### EXERCISE DETAILS:
List each line of the data that holds the word "https".

(Version comparison data)
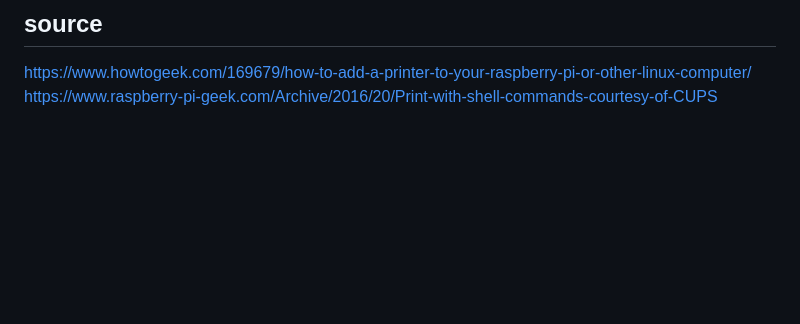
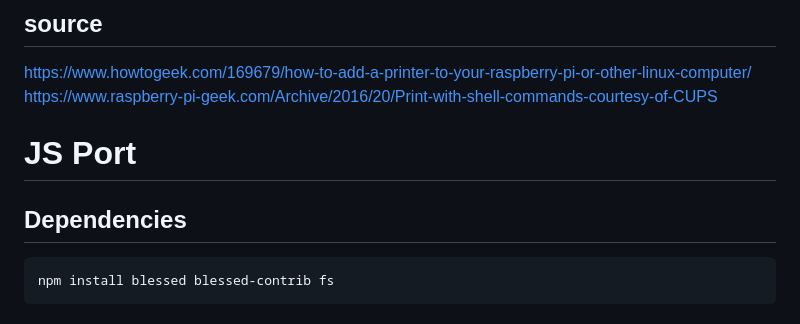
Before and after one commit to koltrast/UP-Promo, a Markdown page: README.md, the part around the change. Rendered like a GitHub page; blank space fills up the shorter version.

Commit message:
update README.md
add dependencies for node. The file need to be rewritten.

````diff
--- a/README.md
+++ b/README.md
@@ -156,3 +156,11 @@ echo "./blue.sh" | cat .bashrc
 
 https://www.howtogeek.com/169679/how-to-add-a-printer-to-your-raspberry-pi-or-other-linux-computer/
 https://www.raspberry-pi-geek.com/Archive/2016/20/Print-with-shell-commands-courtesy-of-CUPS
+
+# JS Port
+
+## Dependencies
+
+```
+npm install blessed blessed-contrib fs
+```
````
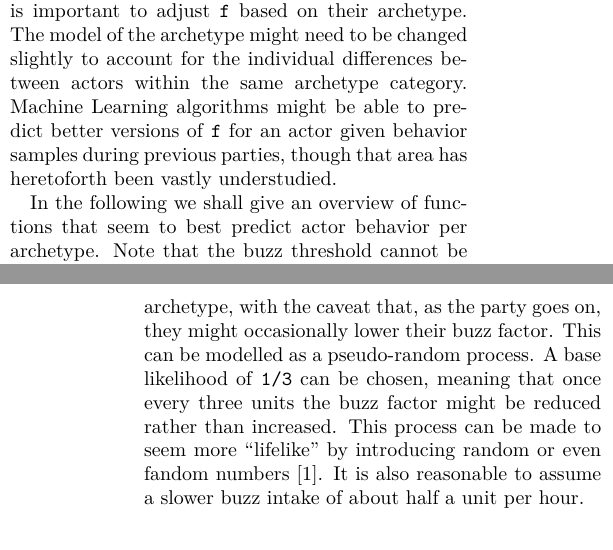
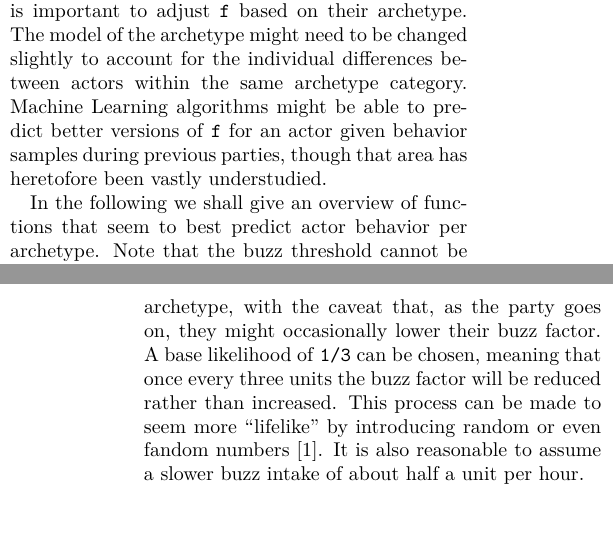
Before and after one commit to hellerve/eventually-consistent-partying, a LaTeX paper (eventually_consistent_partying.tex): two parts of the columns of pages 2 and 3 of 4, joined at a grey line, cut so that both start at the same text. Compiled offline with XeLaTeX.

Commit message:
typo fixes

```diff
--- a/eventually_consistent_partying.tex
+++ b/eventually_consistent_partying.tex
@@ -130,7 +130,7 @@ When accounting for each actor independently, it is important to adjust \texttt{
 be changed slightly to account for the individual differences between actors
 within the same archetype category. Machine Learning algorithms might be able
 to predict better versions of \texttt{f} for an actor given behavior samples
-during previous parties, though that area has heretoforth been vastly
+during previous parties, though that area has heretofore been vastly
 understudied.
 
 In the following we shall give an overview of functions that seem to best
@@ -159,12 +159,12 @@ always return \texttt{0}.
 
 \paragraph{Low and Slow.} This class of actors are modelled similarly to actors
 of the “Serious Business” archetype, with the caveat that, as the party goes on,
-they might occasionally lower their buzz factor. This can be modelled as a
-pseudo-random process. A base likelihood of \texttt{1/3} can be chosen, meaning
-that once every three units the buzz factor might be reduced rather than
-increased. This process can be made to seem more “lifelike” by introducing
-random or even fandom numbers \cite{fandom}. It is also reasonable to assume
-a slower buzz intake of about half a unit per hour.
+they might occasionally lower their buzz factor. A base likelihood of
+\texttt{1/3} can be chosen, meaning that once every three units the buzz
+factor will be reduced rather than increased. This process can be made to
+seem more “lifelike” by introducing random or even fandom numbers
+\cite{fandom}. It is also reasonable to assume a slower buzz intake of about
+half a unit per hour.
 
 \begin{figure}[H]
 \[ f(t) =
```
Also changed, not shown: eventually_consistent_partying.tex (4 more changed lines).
* * *
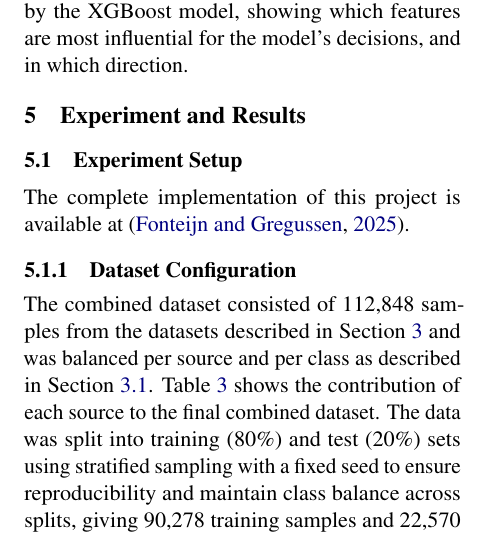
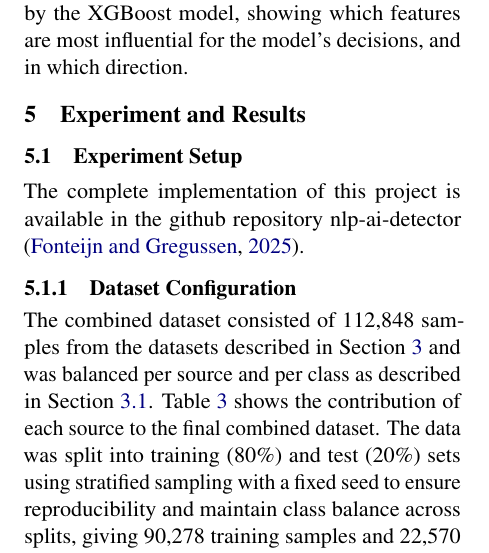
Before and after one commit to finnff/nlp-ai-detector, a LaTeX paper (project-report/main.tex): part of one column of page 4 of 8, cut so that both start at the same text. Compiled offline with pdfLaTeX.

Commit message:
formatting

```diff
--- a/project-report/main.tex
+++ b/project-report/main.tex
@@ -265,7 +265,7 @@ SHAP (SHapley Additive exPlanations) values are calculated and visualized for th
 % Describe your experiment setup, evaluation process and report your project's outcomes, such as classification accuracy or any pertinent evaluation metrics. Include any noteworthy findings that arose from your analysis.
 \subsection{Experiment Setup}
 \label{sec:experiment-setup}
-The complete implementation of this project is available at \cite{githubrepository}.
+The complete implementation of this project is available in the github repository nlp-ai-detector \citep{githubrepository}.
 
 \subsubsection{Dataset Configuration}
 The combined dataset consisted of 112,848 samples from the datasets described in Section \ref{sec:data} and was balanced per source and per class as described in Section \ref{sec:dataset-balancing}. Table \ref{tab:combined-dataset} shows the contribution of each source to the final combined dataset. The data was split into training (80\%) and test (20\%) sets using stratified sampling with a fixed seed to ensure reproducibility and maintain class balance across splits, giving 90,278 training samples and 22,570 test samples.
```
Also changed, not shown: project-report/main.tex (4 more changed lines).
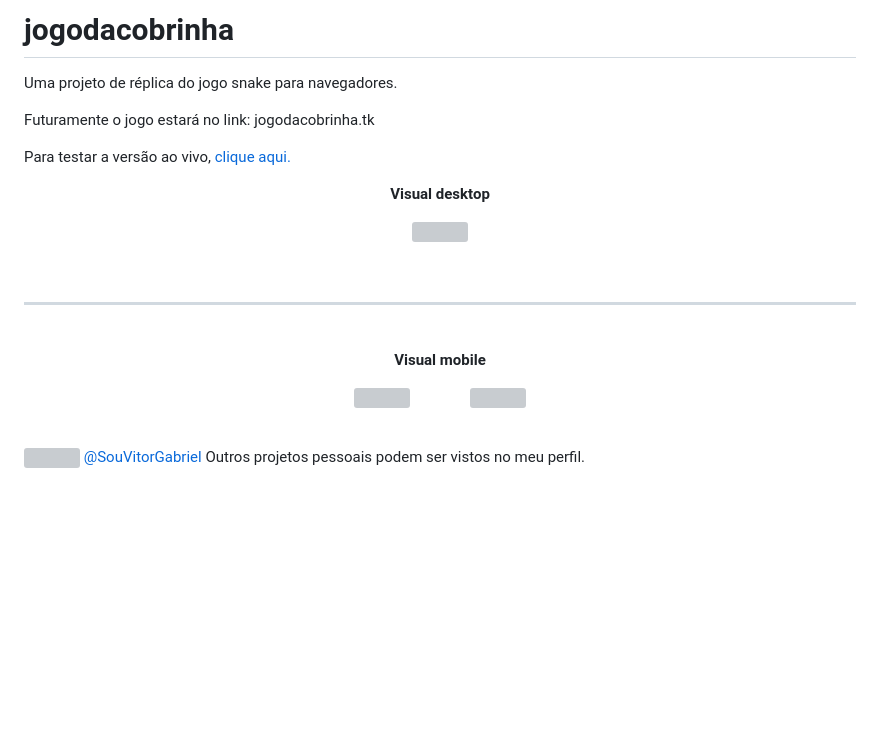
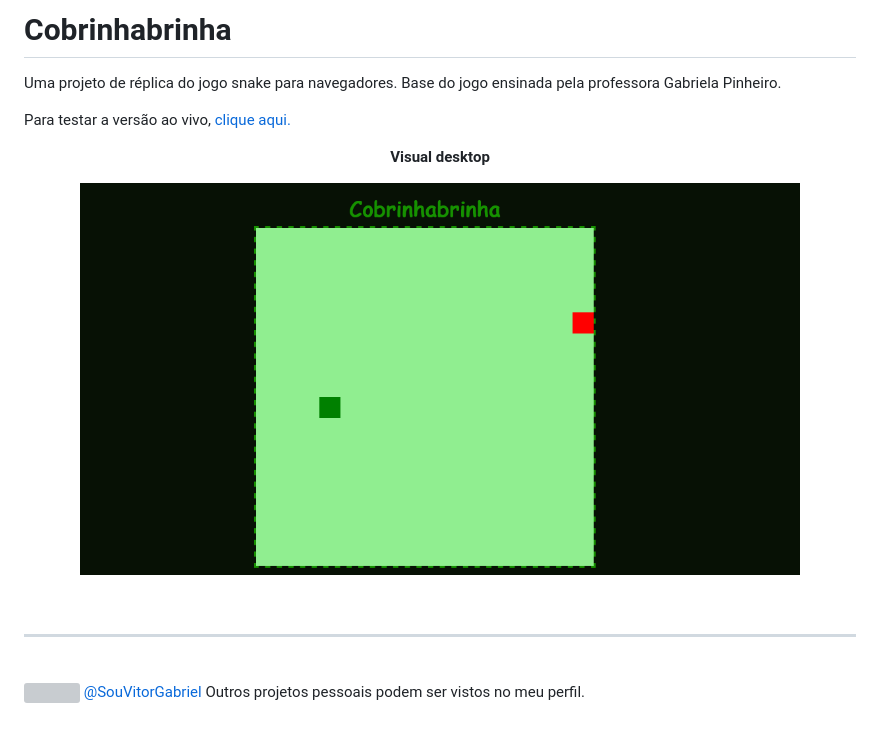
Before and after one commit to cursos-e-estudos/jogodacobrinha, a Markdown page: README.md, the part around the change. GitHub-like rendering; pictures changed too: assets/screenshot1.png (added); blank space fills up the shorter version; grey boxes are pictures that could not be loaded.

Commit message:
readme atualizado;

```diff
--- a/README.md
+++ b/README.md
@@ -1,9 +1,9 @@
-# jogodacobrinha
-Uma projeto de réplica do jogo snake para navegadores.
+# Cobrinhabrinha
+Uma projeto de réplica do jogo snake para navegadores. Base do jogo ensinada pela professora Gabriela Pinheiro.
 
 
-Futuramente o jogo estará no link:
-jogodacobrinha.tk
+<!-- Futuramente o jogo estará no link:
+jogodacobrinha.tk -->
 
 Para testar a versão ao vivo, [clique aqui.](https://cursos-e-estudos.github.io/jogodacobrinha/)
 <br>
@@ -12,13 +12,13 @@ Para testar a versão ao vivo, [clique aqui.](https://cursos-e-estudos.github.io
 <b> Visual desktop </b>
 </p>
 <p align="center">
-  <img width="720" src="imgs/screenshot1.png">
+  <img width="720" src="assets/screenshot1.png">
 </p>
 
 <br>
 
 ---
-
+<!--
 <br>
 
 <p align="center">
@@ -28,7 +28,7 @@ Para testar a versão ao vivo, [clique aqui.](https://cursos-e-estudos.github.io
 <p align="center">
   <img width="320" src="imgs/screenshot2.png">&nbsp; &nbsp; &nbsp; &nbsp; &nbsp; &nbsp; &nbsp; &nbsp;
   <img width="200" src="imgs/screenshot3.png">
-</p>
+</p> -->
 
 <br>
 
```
==
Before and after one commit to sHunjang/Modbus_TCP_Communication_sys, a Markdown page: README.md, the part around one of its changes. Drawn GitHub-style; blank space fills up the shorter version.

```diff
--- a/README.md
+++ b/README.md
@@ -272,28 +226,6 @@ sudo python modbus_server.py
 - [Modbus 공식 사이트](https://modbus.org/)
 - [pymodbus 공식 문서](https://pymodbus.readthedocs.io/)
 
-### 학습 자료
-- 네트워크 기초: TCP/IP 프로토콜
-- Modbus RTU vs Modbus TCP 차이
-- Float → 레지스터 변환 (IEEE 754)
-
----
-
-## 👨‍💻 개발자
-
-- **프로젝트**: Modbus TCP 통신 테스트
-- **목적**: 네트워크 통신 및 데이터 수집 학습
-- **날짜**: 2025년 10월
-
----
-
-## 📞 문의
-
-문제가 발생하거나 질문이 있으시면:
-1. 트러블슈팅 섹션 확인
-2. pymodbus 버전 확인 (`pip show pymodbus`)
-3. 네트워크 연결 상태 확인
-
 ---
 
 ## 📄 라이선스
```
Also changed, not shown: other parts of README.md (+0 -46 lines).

### SOLUTION BELOW:
 https://www.howtogeek.com/169679/how-to-add-a-printer-to-your-raspberry-pi-or-other-linux-computer/
 https://www.raspberry-pi-geek.com/Archive/2016/20/Print-with-shell-commands-courtesy-of-CUPS
 Para testar a versão ao vivo, [clique aqui.](https://cursos-e-estudos.github.io/jogodacobrinha/)
@@ -12,13 +12,13 @@ Para testar a versão ao vivo, [clique aqui.](https://cursos-e-estudos.github.io
@@ -28,7 +28,7 @@ Para testar a versão ao vivo, [clique aqui.](https://cursos-e-estudos.github.io
 - [Modbus 공식 사이트](https://modbus.org/)
 - [pymodbus 공식 문서](https://pymodbus.readthedocs.io/)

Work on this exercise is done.